From these names I could then make pairs that suggested imaginary walks, or walk poems, if a poem can be such a simple thing as a pair of names.
These walks are not necessarily routes that make sense, on the ground. I'm not sure if anyone will ever walk them. Rather the thematic connections offer an awareness of what names tell us about landscapes and ecologies.
As large numbers of people are forced into isolation and walking groups cease their activities for weeks, perhaps months, name walks are one imaginative way to remain connected to the landscape.
The examples illustrated here relate toPFA walk groups in Moodiesburn, North Lanarkshire, and Hospitalfields, Arbroath. They express all of the common-sense that names contain – where to find different things, what species belong where, the lows and highs of the land.
And they invite a walker to consider what was is and could be on a local walk.
Are there lapwings calling on Peasiehill.
What the berries are growing around the fank – fold or pen – at Berryfauld?
The gled is a kite: there are only a couple of hundred of breeding pairs in Scotland so they will be rare now locally.
Barrs recalls the Gaelic that lies beneath names in this region, as it comes straight from bàrr, top or head.

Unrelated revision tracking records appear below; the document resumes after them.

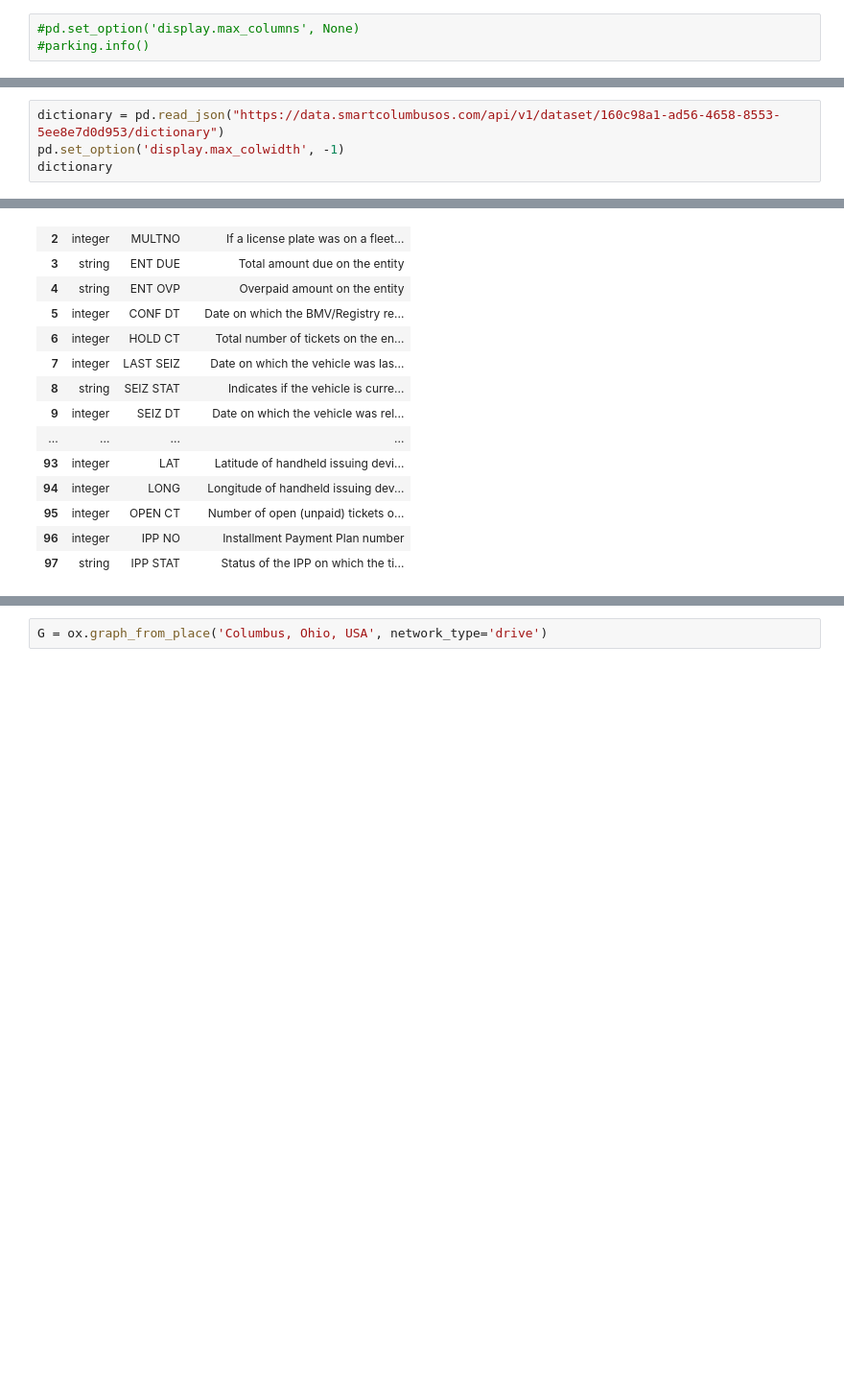
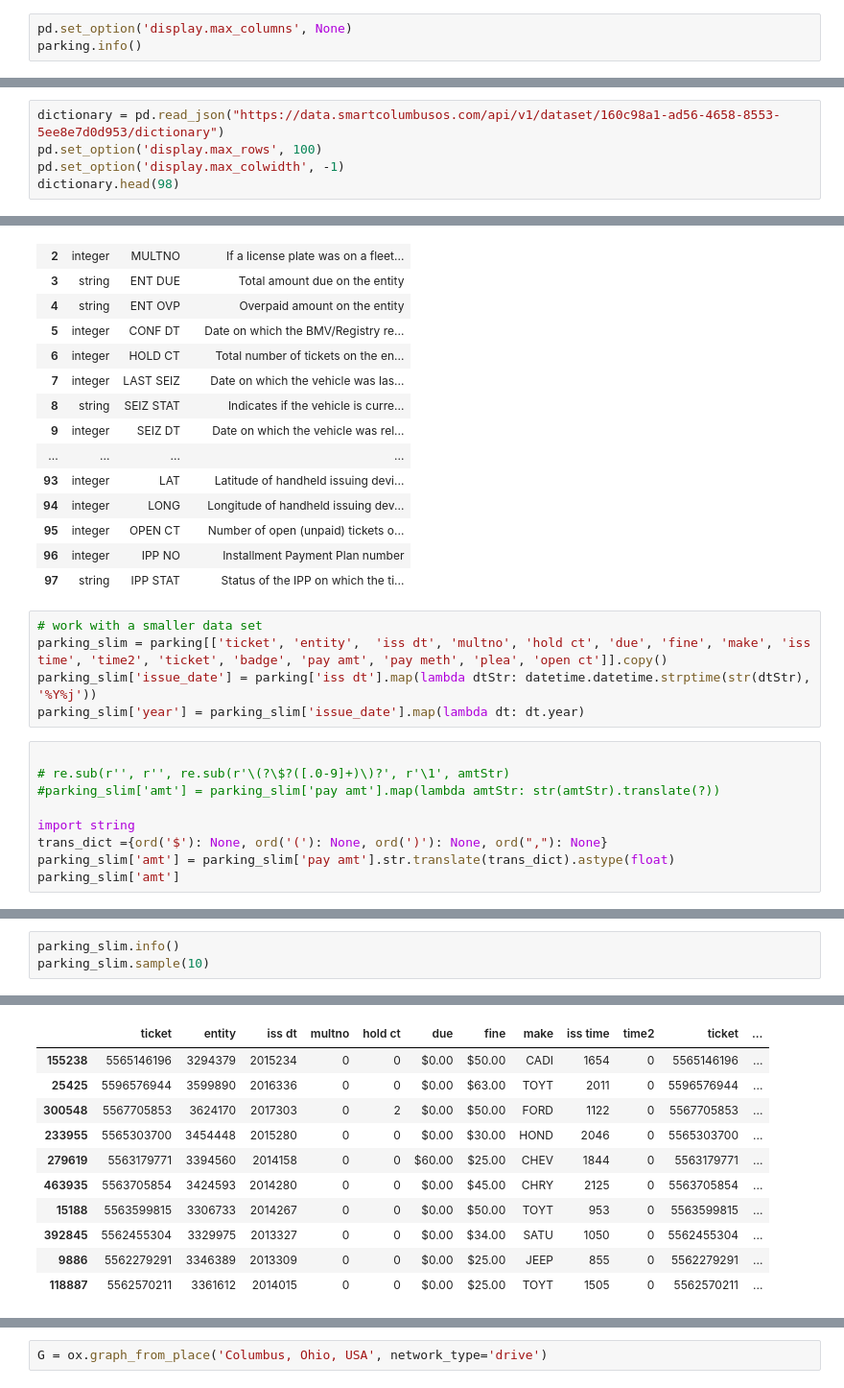
Before and after one commit to osofariu/cmh-parking-tickets, a Jupyter notebook: notebooks/Cmh_Parking_Violation.ipynb, the cells around one changed output, grey strips where cells are left out. Shown at 96% size. Drawn from its saved outputs; the diff is of its cells as text; blank space fills up the shorter version.

```diff
--- a/notebooks/Cmh_Parking_Violation.ipynb
+++ b/notebooks/Cmh_Parking_Violation.ipynb
@@ -20,5 +21,5 @@ This dataset covers the parking violations identified by Parking Enforcement Off
 # %%
 parking = pd.read_csv("../data/raw/160c98a1-ad56-4658-8553-5ee8e7d0d953.csv.gz", compression = 'gzip', low_memory = False)
 # %%
-#pd.set_option('display.max_columns', None)
-#parking.info()
+pd.set_option('display.max_columns', None)
+parking.info()
@@ -25,7 +44,8 @@ parking = pd.read_csv("../data/raw/160c98a1-ad56-4658-8553-5ee8e7d0d953.csv.gz",
 # %%
 dictionary = pd.read_json("https://data.smartcolumbusos.com/api/v1/dataset/160c98a1-ad56-4658-8553-5ee8e7d0d953/dictionary")
+pd.set_option('display.max_rows', 100)
 pd.set_option('display.max_colwidth', -1)
-dictionary
+dictionary.head(98)
 # %% [output]
 |  | type | name | description |
 | 0 | integer | ENTITY | Unique system-generated number to... |
@@ -44,3 +64,17 @@ dictionary
 | 95 | integer | OPEN CT | Number of open (unpaid) tickets o... |
 | 96 | integer | IPP NO | Installment Payment Plan number |
 | 97 | string | IPP STAT | Status of the IPP on which the ti... |
+# %%
+# work with a smaller data set
+parking_slim = parking[['ticket', 'entity',  'iss dt', 'multno', 'hold ct', 'due', 'fine', 'make', 'iss time', 'time2', 'ticket', 'badge', 'pay amt', 'pay meth', 'plea', 'open ct']].copy()
+parking_slim['issue_date'] = parking['iss dt'].map(lambda dtStr: datetime.datetime.strptime(str(dtStr), '%Y%j'))
+parking_slim['year'] = parking_slim['issue_date'].map(lambda dt: dt.year)
+# %%
+
+# re.sub(r'', r'', re.sub(r'\(?\$?([.0-9]+)\)?', r'\1', amtStr)
+#parking_slim['amt'] = parking_slim['pay amt'].map(lambda amtStr: str(amtStr).translate(?))
+
+import string
+trans_dict ={ord('$'): None, ord('('): None, ord(')'): None, ord(","): None}
+parking_slim['amt'] = parking_slim['pay amt'].str.translate(trans_dict).astype(float)
+parking_slim['amt']
@@ -46,0 +94,4 @@ dictionary
+# %%
+parking_slim.info()
+parking_slim.sample(10)
+# %% [output]
@@ -46,0 +115,11 @@ dictionary
+|  | ticket | entity | iss dt | multno | hold ct | due | fine | make | iss time | time2 | ticket | ... |
+| 155238 | 5565146196 | 3294379 | 2015234 | 0 | 0 | $0.00 | $50.00 | CADI | 1654 | 0 | 5565146196 | ... |
+| 25425 | 5596576944 | 3599890 | 2016336 | 0 | 0 | $0.00 | $63.00 | TOYT | 2011 | 0 | 5596576944 | ... |
+| 300548 | 5567705853 | 3624170 | 2017303 | 0 | 2 | $0.00 | $50.00 | FORD | 1122 | 0 | 5567705853 | ... |
+| 233955 | 5565303700 | 3454448 | 2015280 | 0 | 0 | $0.00 | $30.00 | HOND | 2046 | 0 | 5565303700 | ... |
+| 279619 | 5563179771 | 3394560 | 2014158 | 0 | 0 | $60.00 | $25.00 | CHEV | 1844 | 0 | 5563179771 | ... |
+| 463935 | 5563705854 | 3424593 | 2014280 | 0 | 0 | $0.00 | $45.00 | CHRY | 2125 | 0 | 5563705854 | ... |
+| 15188 | 5563599815 | 3306733 | 2014267 | 0 | 0 | $0.00 | $50.00 | TOYT | 953 | 0 | 5563599815 | ... |
+| 392845 | 5562455304 | 3329975 | 2013327 | 0 | 0 | $0.00 | $34.00 | SATU | 1050 | 0 | 5562455304 | ... |
+| 9886 | 5562279291 | 3346389 | 2013309 | 0 | 0 | $0.00 | $25.00 | JEEP | 855 | 0 | 5562279291 | ... |
+| 118887 | 5562570211 | 3361612 | 2014015 | 0 | 0 | $0.00 | $25.00 | TOYT | 1505 | 0 | 5562570211 | ... |
```
Also changed, not shown: parts of 10 cells of this notebook.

These posts are published as part of a year-long artist in residence, funded by Paths for All.